What is needed: Working from the entries below, count every line that includes the word "Salesforce". Return the figure alone.

Stored data entries
• • •

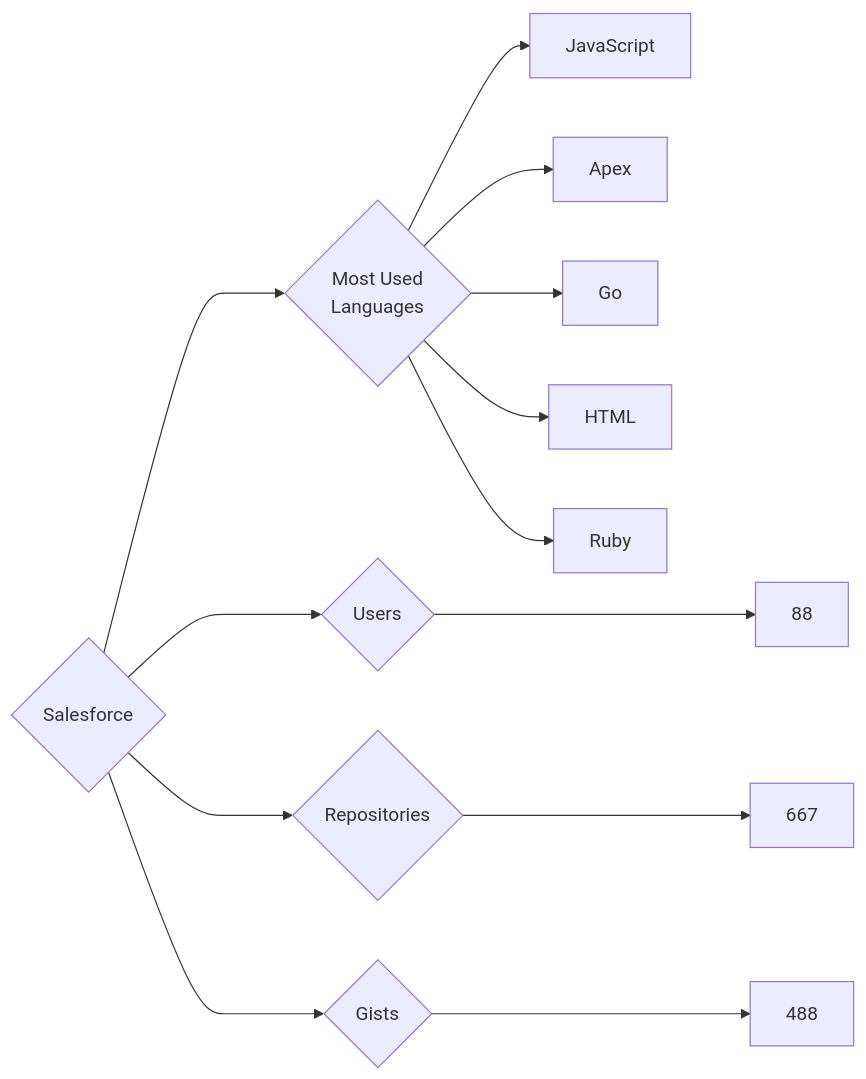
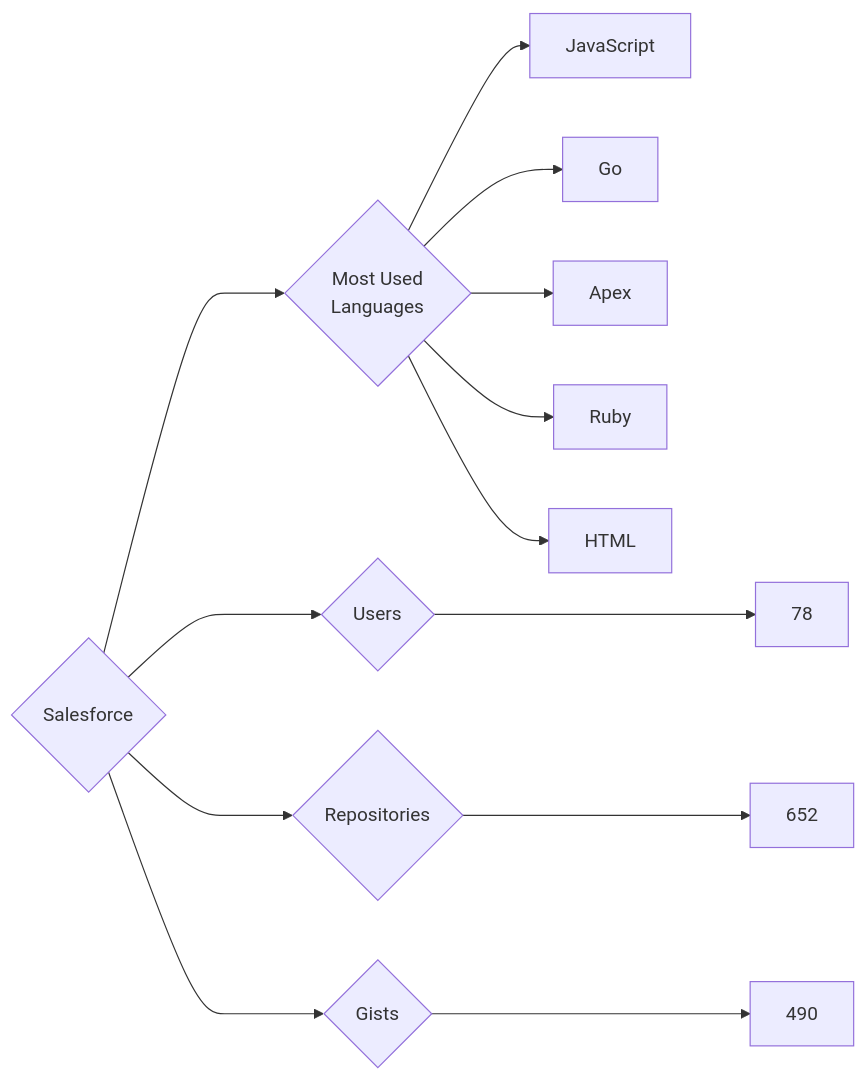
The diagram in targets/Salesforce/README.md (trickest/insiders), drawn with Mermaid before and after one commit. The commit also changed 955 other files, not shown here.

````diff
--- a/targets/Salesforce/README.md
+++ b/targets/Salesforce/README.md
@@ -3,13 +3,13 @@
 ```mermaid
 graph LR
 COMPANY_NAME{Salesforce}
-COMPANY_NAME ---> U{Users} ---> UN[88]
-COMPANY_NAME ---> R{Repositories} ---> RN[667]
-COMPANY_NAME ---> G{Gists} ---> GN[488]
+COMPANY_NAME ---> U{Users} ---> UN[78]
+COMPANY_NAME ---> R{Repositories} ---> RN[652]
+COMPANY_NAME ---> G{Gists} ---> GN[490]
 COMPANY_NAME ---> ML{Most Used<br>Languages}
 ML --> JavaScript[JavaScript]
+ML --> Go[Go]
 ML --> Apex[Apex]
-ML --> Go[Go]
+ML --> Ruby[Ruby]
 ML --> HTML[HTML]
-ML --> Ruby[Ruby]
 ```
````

• • •

Finished task: 4